## Exercise description
A word-for-word copy of the records that follow is needed, with every picture omitted.

## Data listing
=== Begin Enclosure ===

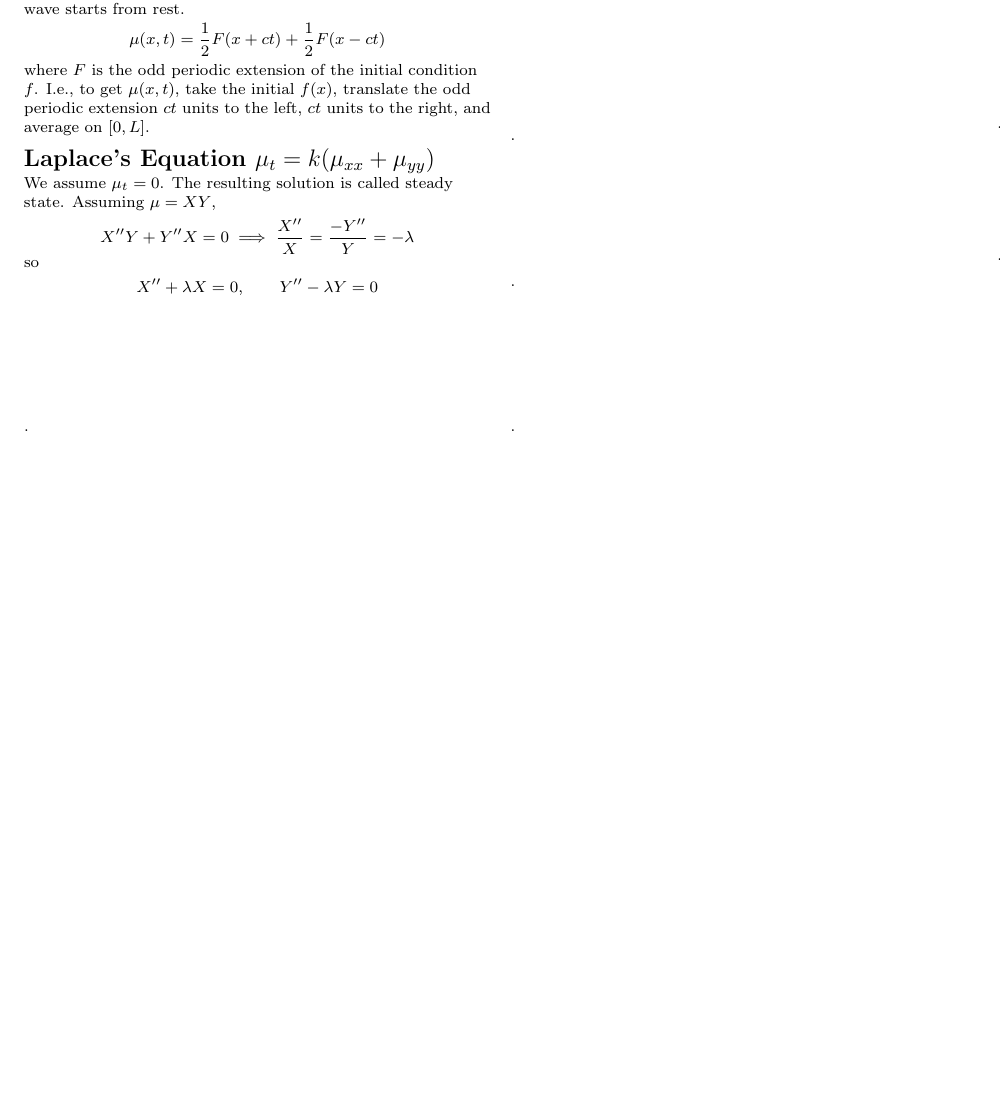
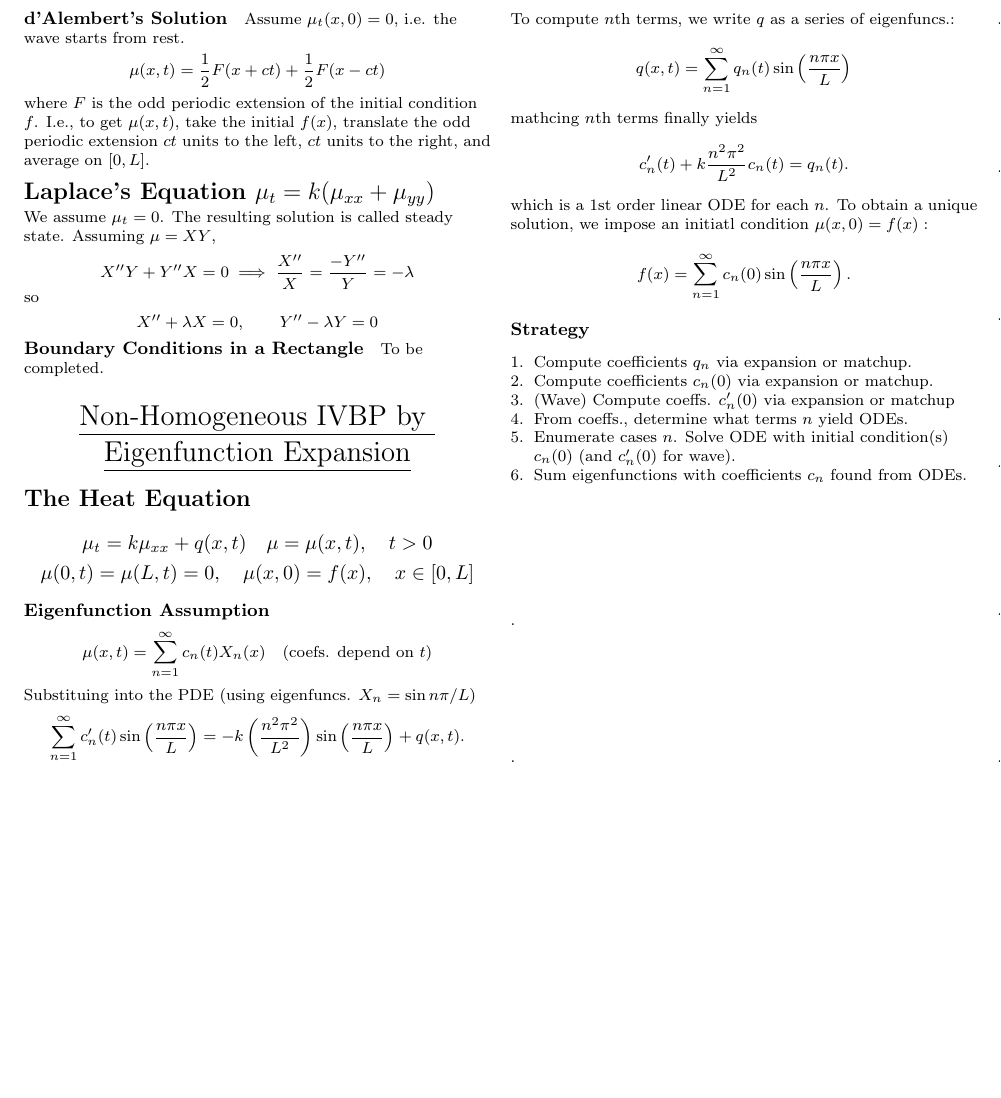
Before and after one commit to blueschu/MATH-4545-Manuscripts, a LaTeX document (Cheat Sheet/math-4545-cheat-sheet.tex): part of page 2 of 2, cut at the place of the change. Compiled offline with pdfLaTeX.

Commit message:
Add non-homogenous e-func expansion to cheat sheet

```diff
--- a/Cheat Sheet/math-4545-cheat-sheet.tex
+++ b/Cheat Sheet/math-4545-cheat-sheet.tex
@@ -262,6 +262,41 @@ X''Y + Y''X = 0 \implies \frac{X''}{X} = \frac{-Y''}{Y} = -\lambda
 \shortintertext{so}
 X'' + \lambda X = 0, \qquad Y'' - \lambda Y = 0
 \end{gather*}
+\paragraph{Boundary Conditions in a Rectangle}
+
+To be completed.
+
+\begin{center}
+    \Large{\underline{Non-Homogeneous IVBP by }}
+    \Large{\underline{Eigenfunction Expansion}}
+\end{center}
+\section{The Heat Equation}
+{\normalsize
+    \begin{gather*}
+    \mu_t = k\mu_{xx} + q(x, t)\quad \mu = \mu(x,t), \quad t>0\\
+    \mu(0,t) = \mu (L, t) = 0, \quad \mu(x, 0) = f(x), \quad x\in [0, L]
+    \end{gather*}}
+\paragraph{Eigenfunction Assumption}
+\begin{gather*}
+\mu(x,t) = \sum_{n=1}^\infty c_n(t) X_n(x) \quad \text{(coefs. depend on $t$)}
+\intertext{Substituing into the PDE (using eigenfuncs. $X_n = \sin n \pi / L$)}
+\sum_{n=1}^\infty c'_n(t) \sin\left(\frac{n \pi x}{L}\right) = -k \left(\frac{n^2 \pi^2}{L^2}\right)\sin\left(\frac{n \pi x}{L}\right) + q(x,t).
+\intertext{To compute $n$th terms, we write $q$ as a series of eigenfuncs.:}
+q(x,t) = \sum_{n=1}^\infty q_n(t) \sin\left(\frac{n \pi x}{L}\right)
+\intertext{mathcing $n$th terms finally yields}
+c'_n(t) + k\frac{n^2 \pi^2}{L^2}c_n(t) = q_n(t).
+\intertext{which is a 1st order linear ODE for each $n$. To obtain a unique solution, we impose an initiatl condition $\mu(x, 0) = f(x):$}
+f(x) = \sum_{n=1}^\infty c_n (0) \sin\left(\frac{n \pi x}{L}\right).
+\end{gather*}
+\paragraph{Strategy}
+\begin{enumerate}[leftmargin=*,noitemsep]
+    \item Compute coefficients $q_n$ via expansion or matchup.
+    \item Compute coefficients $c_n(0)$ via expansion or matchup.
+    \item (Wave) Compute coeffs. $c'_n (0)$ via expansion or matchup
+    \item From coeffs., determine what terms $n$ yield ODEs.
+    \item Enumerate cases $n$. Solve ODE with initial condition(s) $c_n(0)$ (and $c'_n(0)$ for wave).
+    \item Sum eigenfunctions with coefficients $c_n$ found from ODEs.
+\end{enumerate}
 
 
 \vspace{2cm}
```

=== End Enclosure ===

## Written solution
Before and after one commit to blueschu/MATH-4545-Manuscripts, a LaTeX document (Cheat Sheet/math-4545-cheat-sheet.tex): part of page 2 of 2, cut at the place of the change. Compiled offline with pdfLaTeX.

Commit message:
Add non-homogenous e-func expansion to cheat sheet

```diff
--- a/Cheat Sheet/math-4545-cheat-sheet.tex
+++ b/Cheat Sheet/math-4545-cheat-sheet.tex
@@ -262,6 +262,41 @@ X''Y + Y''X = 0 \implies \frac{X''}{X} = \frac{-Y''}{Y} = -\lambda
 \shortintertext{so}
 X'' + \lambda X = 0, \qquad Y'' - \lambda Y = 0
 \end{gather*}
+\paragraph{Boundary Conditions in a Rectangle}
+
+To be completed.
+
+\begin{center}
+    \Large{\underline{Non-Homogeneous IVBP by }}
+    \Large{\underline{Eigenfunction Expansion}}
+\end{center}
+\section{The Heat Equation}
+{\normalsize
+    \begin{gather*}
+    \mu_t = k\mu_{xx} + q(x, t)\quad \mu = \mu(x,t), \quad t>0\\
+    \mu(0,t) = \mu (L, t) = 0, \quad \mu(x, 0) = f(x), \quad x\in [0, L]
+    \end{gather*}}
+\paragraph{Eigenfunction Assumption}
+\begin{gather*}
+\mu(x,t) = \sum_{n=1}^\infty c_n(t) X_n(x) \quad \text{(coefs. depend on $t$)}
+\intertext{Substituing into the PDE (using eigenfuncs. $X_n = \sin n \pi / L$)}
+\sum_{n=1}^\infty c'_n(t) \sin\left(\frac{n \pi x}{L}\right) = -k \left(\frac{n^2 \pi^2}{L^2}\right)\sin\left(\frac{n \pi x}{L}\right) + q(x,t).
+\intertext{To compute $n$th terms, we write $q$ as a series of eigenfuncs.:}
+q(x,t) = \sum_{n=1}^\infty q_n(t) \sin\left(\frac{n \pi x}{L}\right)
+\intertext{mathcing $n$th terms finally yields}
+c'_n(t) + k\frac{n^2 \pi^2}{L^2}c_n(t) = q_n(t).
+\intertext{which is a 1st order linear ODE for each $n$. To obtain a unique solution, we impose an initiatl condition $\mu(x, 0) = f(x):$}
+f(x) = \sum_{n=1}^\infty c_n (0) \sin\left(\frac{n \pi x}{L}\right).
+\end{gather*}
+\paragraph{Strategy}
+\begin{enumerate}[leftmargin=*,noitemsep]
+    \item Compute coefficients $q_n$ via expansion or matchup.
+    \item Compute coefficients $c_n(0)$ via expansion or matchup.
+    \item (Wave) Compute coeffs. $c'_n (0)$ via expansion or matchup
+    \item From coeffs., determine what terms $n$ yield ODEs.
+    \item Enumerate cases $n$. Solve ODE with initial condition(s) $c_n(0)$ (and $c'_n(0)$ for wave).
+    \item Sum eigenfunctions with coefficients $c_n$ found from ODEs.
+\end{enumerate}
 
 
 \vspace{2cm}
```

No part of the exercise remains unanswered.